|A Healthy Diet - Milk Shakes or Beef Steaks (Outline)||Hebrews 5:11-14||William F. Harrell|
|Warning About Immaturity||Hebrews 5:11-14||Jerry N. Watts|
- Hebrews 4:14-5:3 Draw Near to the Throne of Grace with Confidence
- Hebrews 5:4-10 He is Source of eternal salvation for all who obey
- Hebrews 5:11-14 By this time you ought to be teachers
- Hebrews 5:11-12 The Doctrine of Perseverance
- Hebrews 5:11-6:12 The Doctrine of Perseverance: The Future of a Fruitless Field
PRECEPT MINISTRIES - samples of first lesson
- Hebrews 5:1–10
- Hebrews 5:1
- Hebrews 5:2
- Hebrews 5:3
- Hebrews 5:4
- Hebrews 5:5
- Hebrews 5:6
- Hebrews 5:7
- Hebrews 5:8
- Hebrews 5:9
- Hebrews 5:10
- Hebrews 5:11–6:12
- Hebrews 5:11
- Hebrews 5:12
- Hebrews 5:13
- Hebrews 5:14
Cyril Barber - Stedman’s commentary leans toward identifying Apollos as the author of this letter, and Jewish Christians as the recipients. A date in the late 60s is believed to be the time of its composition. As expected, the comments are brief, pertinent, and pastoral in tone. The problem passages (e.g., Hebrews 6:4-9) are handled from a Calvinistic perspective. Many readers will question Stedman’s identification of the tabernacle as a type of each human being’s three-part nature. However, such issues aside, this is a useful commentary from which lay people will profit. Preachers, too, will derive some unique insights for the application of the text to the lives of their hearers.
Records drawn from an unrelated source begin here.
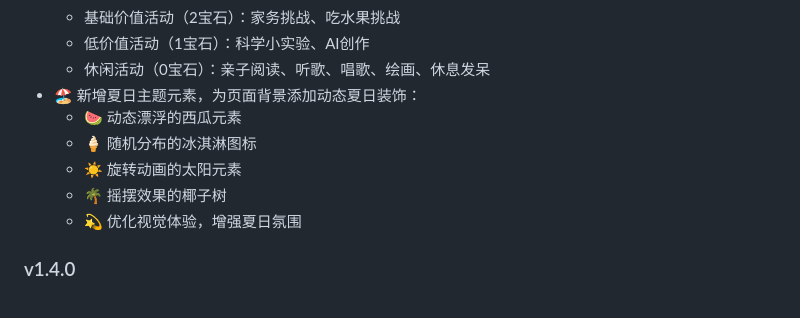
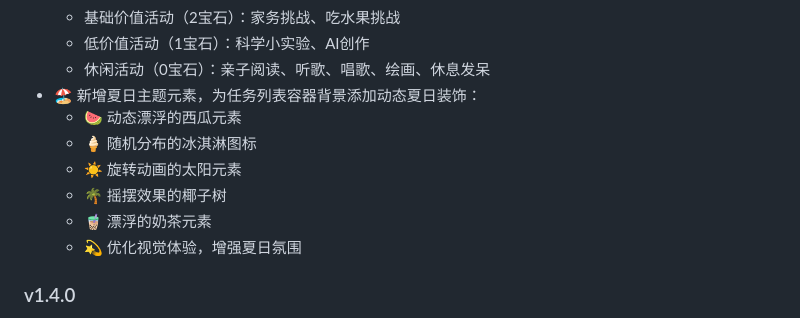
Before and after one commit to JustAIPlay/summer-task-tracker, a Markdown page: README.md, the part around the change. Drawn GitHub-style.

Commit message:
更新README.md，将夏日元素描述从页面背景改为任务列表容器背景，添加奶茶元素说明

```diff
--- a/README.md
+++ b/README.md
@@ -181,11 +181,12 @@ location.reload();
   - 基础价值活动（2宝石）：家务挑战、吃水果挑战
   - 低价值活动（1宝石）：科学小实验、AI创作
   - 休闲活动（0宝石）：亲子阅读、听歌、唱歌、绘画、休息发呆
-- 🏖️ 新增夏日主题元素，为页面背景添加动态夏日装饰：
+- 🏖️ 新增夏日主题元素，为任务列表容器背景添加动态夏日装饰：
   - 🍉 动态漂浮的西瓜元素
   - 🍦 随机分布的冰淇淋图标
   - ☀️ 旋转动画的太阳元素
   - 🌴 摇摆效果的椰子树
+  - 🧋 漂浮的奶茶元素
   - 💫 优化视觉体验，增强夏日氛围
 
 ### v1.4.0
```
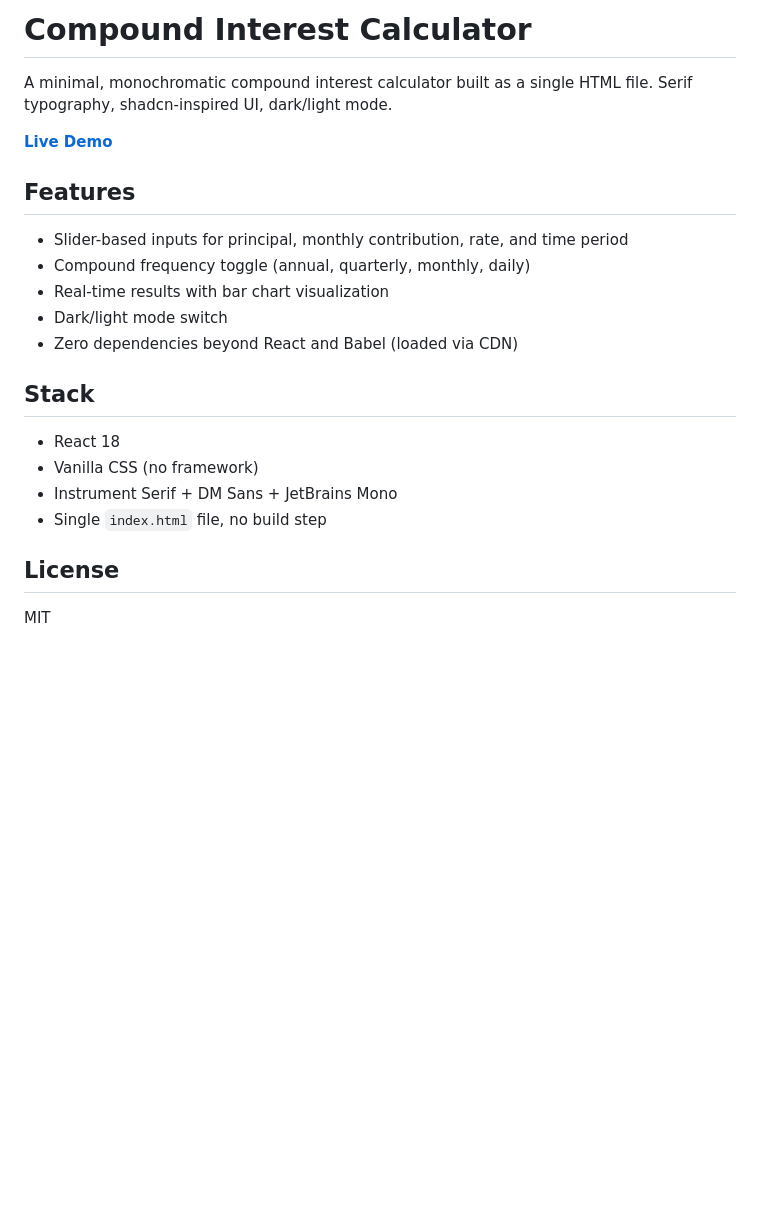
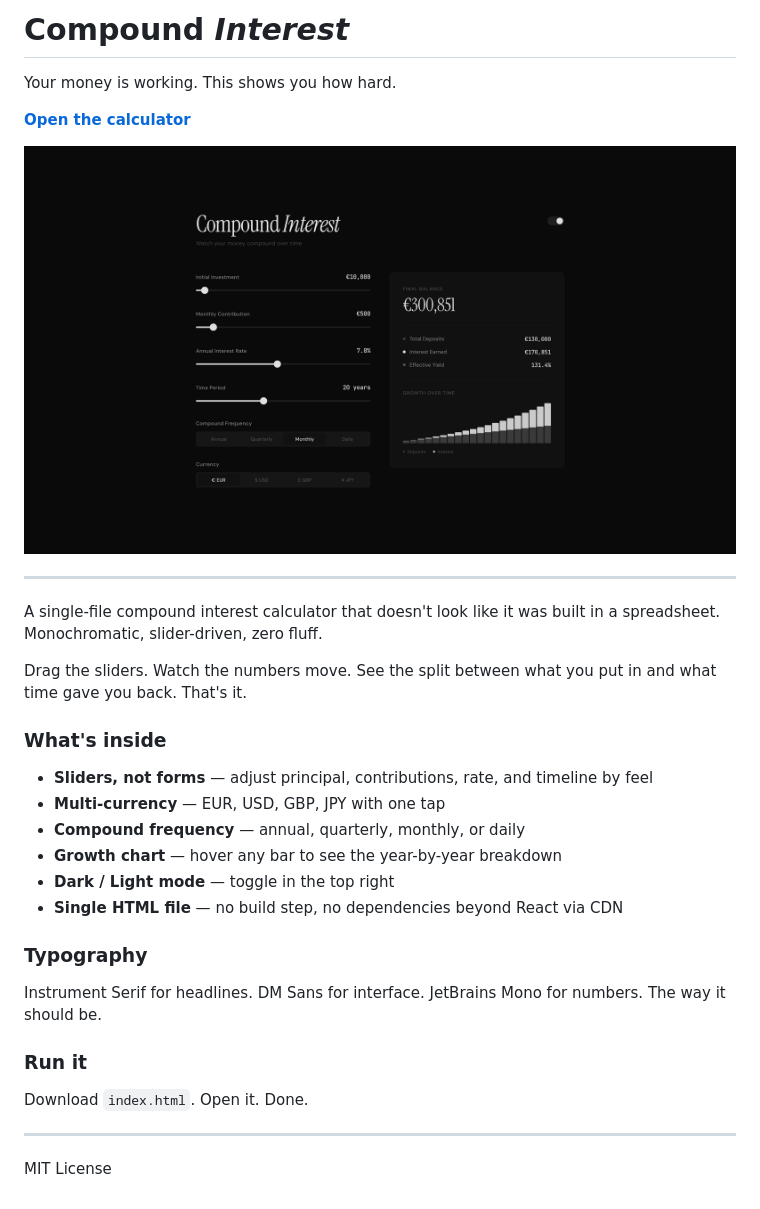
Before and after one commit to cozats/compound-interest, a Markdown page: README.md, the part around the change. Drawn GitHub-style; pictures changed too: preview.png (added); blank space fills up the shorter version.

Commit message:
Add screenshot and improve README copy

```diff
--- a/README.md
+++ b/README.md
@@ -1,24 +1,34 @@
-# Compound Interest Calculator
+# Compound *Interest*
 
-A minimal, monochromatic compound interest calculator built as a single HTML file. Serif typography, shadcn-inspired UI, dark/light mode.
+Your money is working. This shows you how hard.
 
-**[Live Demo](https://cozats.github.io/compound-interest/)**
+**[Open the calculator](https://cozats.github.io/compound-interest/)**
 
-## Features
+![Compound Interest Calculator](preview.png)
 
-- Slider-based inputs for principal, monthly contribution, rate, and time period
-- Compound frequency toggle (annual, quarterly, monthly, daily)
-- Real-time results with bar chart visualization
-- Dark/light mode switch
-- Zero dependencies beyond React and Babel (loaded via CDN)
+---
 
-## Stack
+A single-file compound interest calculator that doesn't look like it was built in a spreadsheet. Monochromatic, slider-driven, zero fluff.
 
-- React 18
-- Vanilla CSS (no framework)
-- Instrument Serif + DM Sans + JetBrains Mono
-- Single `index.html` file, no build step
+Drag the sliders. Watch the numbers move. See the split between what you put in and what time gave you back. That's it.
 
-## License
+### What's inside
 
-MIT
+- **Sliders, not forms** — adjust principal, contributions, rate, and timeline by feel
+- **Multi-currency** — EUR, USD, GBP, JPY with one tap
+- **Compound frequency** — annual, quarterly, monthly, or daily
+- **Growth chart** — hover any bar to see the year-by-year breakdown
+- **Dark / Light mode** — toggle in the top right
+- **Single HTML file** — no build step, no dependencies beyond React via CDN
+
+### Typography
+
+Instrument Serif for headlines. DM Sans for interface. JetBrains Mono for numbers. The way it should be.
+
+### Run it
+
+Download `index.html`. Open it. Done.
+
+---
+
+MIT License
```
All things considered, this is a work from which believers can derive great benefit. (The Minister's Library)
- Hebrews 4:14 - 5:10 Strength at Wits End
- Hebrews 5:11 - 6:12 Let's Get On with It
- Hebrews 5:1-4 The Qualifications of a Priest
- Hebrews 5:5-10 The Credentials of Jesus
- Hebrews 5:11-14 The Spiritual State of the Readers
- Every high priest . . . in the order of Melchizedek - Hebrews 5:1-10
- Offer gifts and sacrifices for sins - Hebrews 5:1
- Able to deal gently - Hebrews 5:2
- For his own sins - Hebrews 5:3
- Called by God, just as Aaron was - Hebrews 5:4
- You are my Son - Hebrews 5:5
- In the order of Melchizedek - Hebrews 5:6
- Loud cries and tears - Hebrews 5:7
- He learned obedience - Hebrews 5:8
- Made perfect - Hebrews 5:9-10
- Go on to Maturity - Hebrews 5:11-6:12
- Slow to learn - Hebrews 5:11
- Elementary truths of God's word - Hebrews 5:12-14
DAVID THOMPSON SERMON NOTES
STEVE ZEISLER - click for sermons on Hebrews
- Hebrews 5:11-14, Hebrews 6:1-20 High Stakes